• **Exercise instructions**: Search term "green": please copy every line of the records below that contains it.

Segment Open

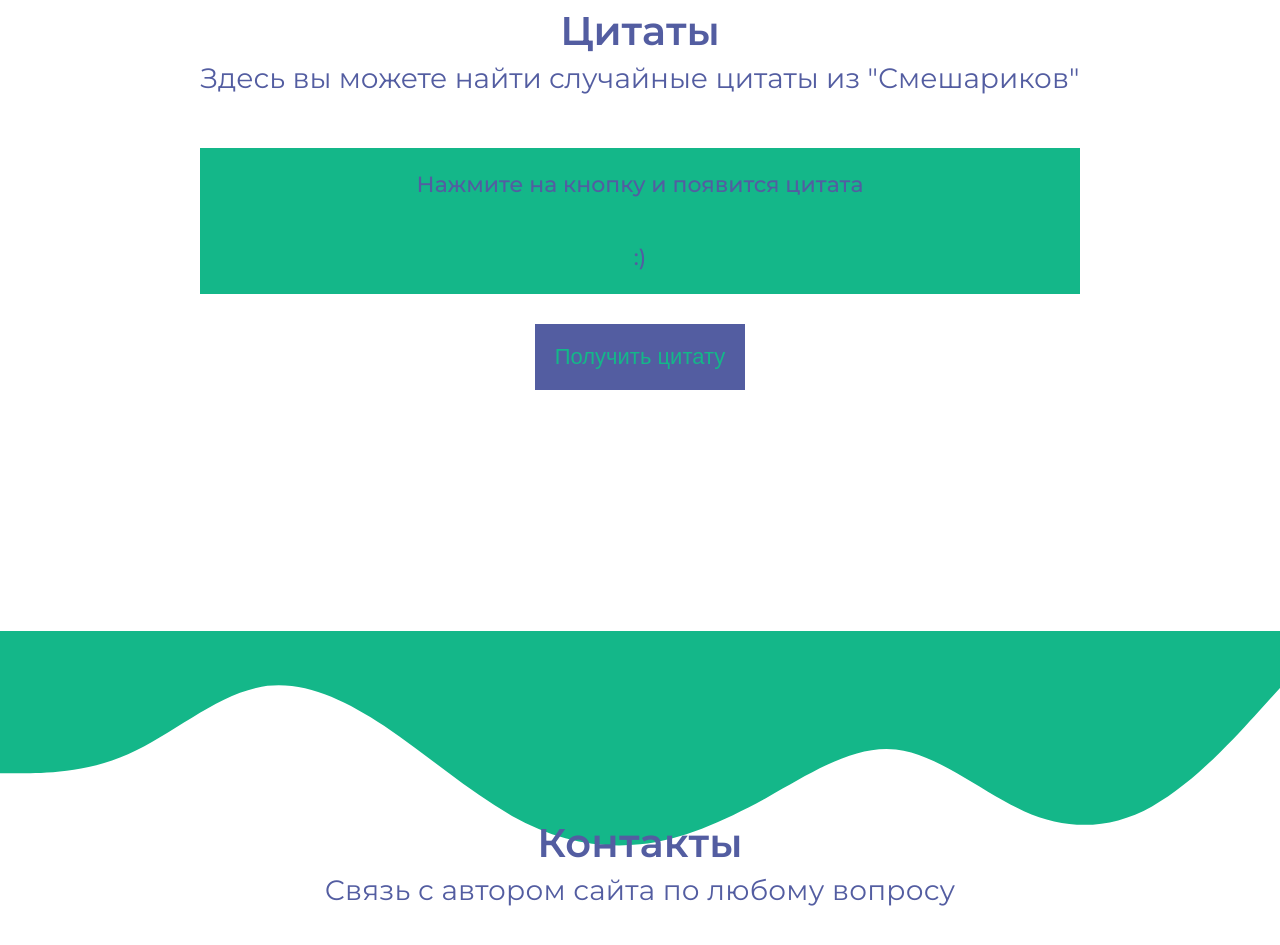
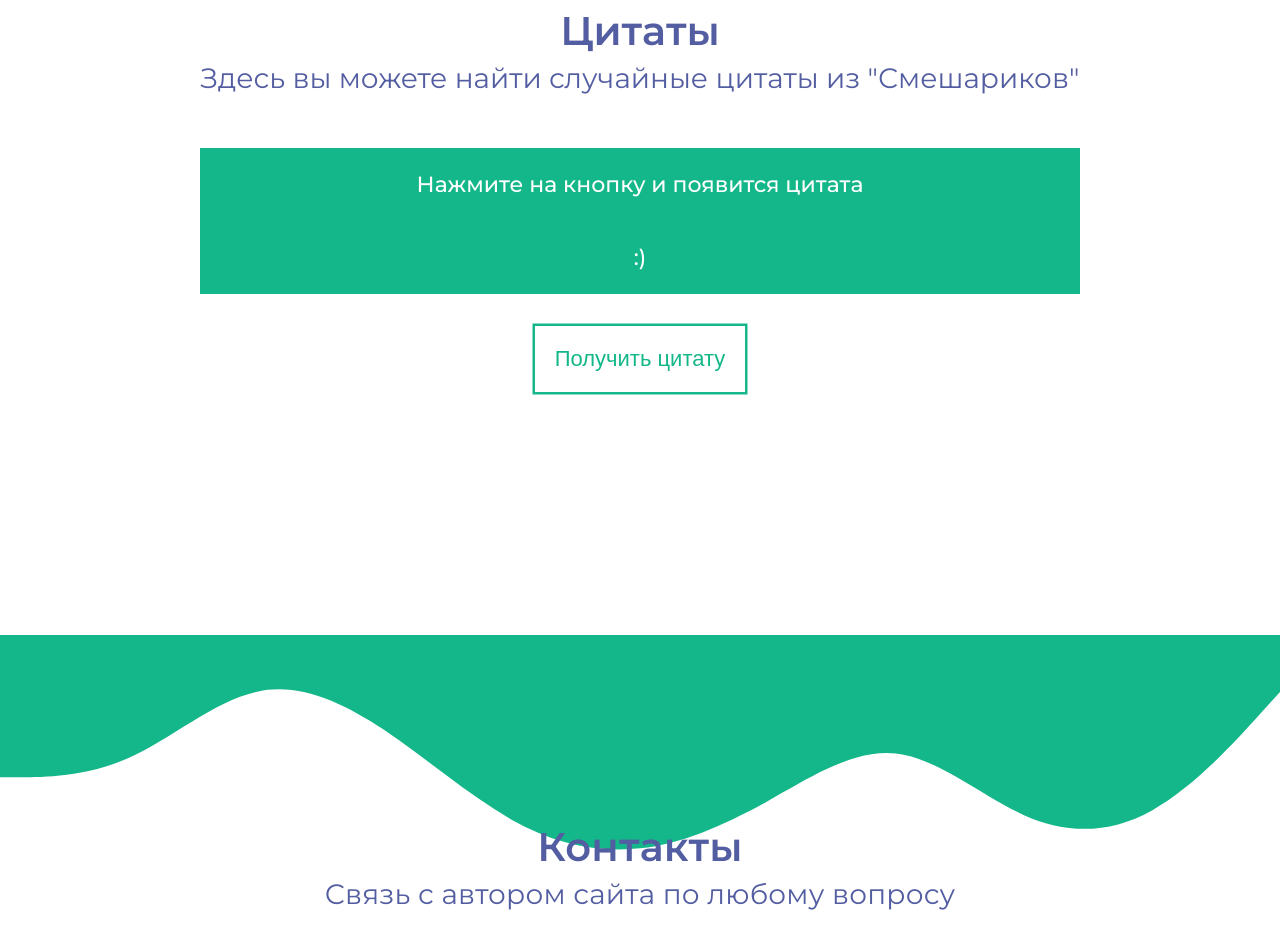
Before and after one commit to okshalina/Vyorstka, a plain HTML site: page index.html in a window 1280 px wide. Shown: the part 1860-2805 px from the top of the page. Drawn offline with nearby package versions, Linux system fonts and the light colour scheme.

Commit message:
Add files via upload

```diff
--- a/css/main.css
+++ b/css/main.css
@@ -128,6 +128,7 @@
 
 .menu__link:hover {
     color: var(--green);
+    animation: click 5s ease-in-out;
 }
 
 .header__burger {
@@ -489,7 +490,7 @@
 
 .main-block__button:hover {
   box-shadow: 0 0 0 2px var(--white);
-  font-size: 105%;
+  animation: click 1s ease-in-out;
 }
 
 .main-block__background {
@@ -581,6 +582,7 @@
 
 .project__item:hover {
   box-shadow: 0 0 0 3px  var(--green);
+  animation: click 1s ease-in-out;
 }
 .project__item__link {
   color: var(--white);
@@ -698,7 +700,7 @@
 }
 .quotes__quote,
 .quotes__author {
-  color: var(--violet);
+  color: var(--white);
   background-color: var(--green);
   font-size: inherit;
   padding: 20px 20px;
@@ -714,23 +716,30 @@
   background-color: var(--violet);
 }
 .quotes__button::selection {
-  background-color: var(--green);
-  color: var(--violet);
+  background-color: var(--violet);
+  color: var(--green);
+}
+.quotes__button:hover {
+  color: var(--green);
 }
 .quotes__button {
   color: var(--green);
-  background-color: var(--violet);
+  background-color: var(--white);
   font-size: inherit;
   padding: 20px 20px;
   text-align: center;
   margin: 30px auto;
   display: flex;
   justify-content: center;
+  box-shadow: 0 0 0 0.5px var(--green);
+  border: 2px solid var(--green);
 }
 .quotes__button:hover {
   box-shadow: 0 0 0 0.5px var(--green);
   border: 2px solid var(--green);
+  animation: click 1s ease-in-out;
 }
+
 
   /*-------------------------------
                 FOOTER
@@ -990,3 +999,14 @@
             transform: scale(0.4);
           }
         }
+        @keyframes click {
+          0% {
+            transform: scale(1);
+          }
+          50% {
+            transform: scale(0.95);
+          }
+          100% {
+            transform: scale(1);
+          }
+          }
```
Also changed, not shown: index.html (line endings or trailing spaces).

Segment Closed

• **Answer to this exercise**:
     color: var(--green);
   box-shadow: 0 0 0 3px  var(--green);
   background-color: var(--green);
-  background-color: var(--green);
+  color: var(--green);
+  color: var(--green);
   color: var(--green);
+  box-shadow: 0 0 0 0.5px var(--green);
+  border: 2px solid var(--green);
   box-shadow: 0 0 0 0.5px var(--green);
   border: 2px solid var(--green);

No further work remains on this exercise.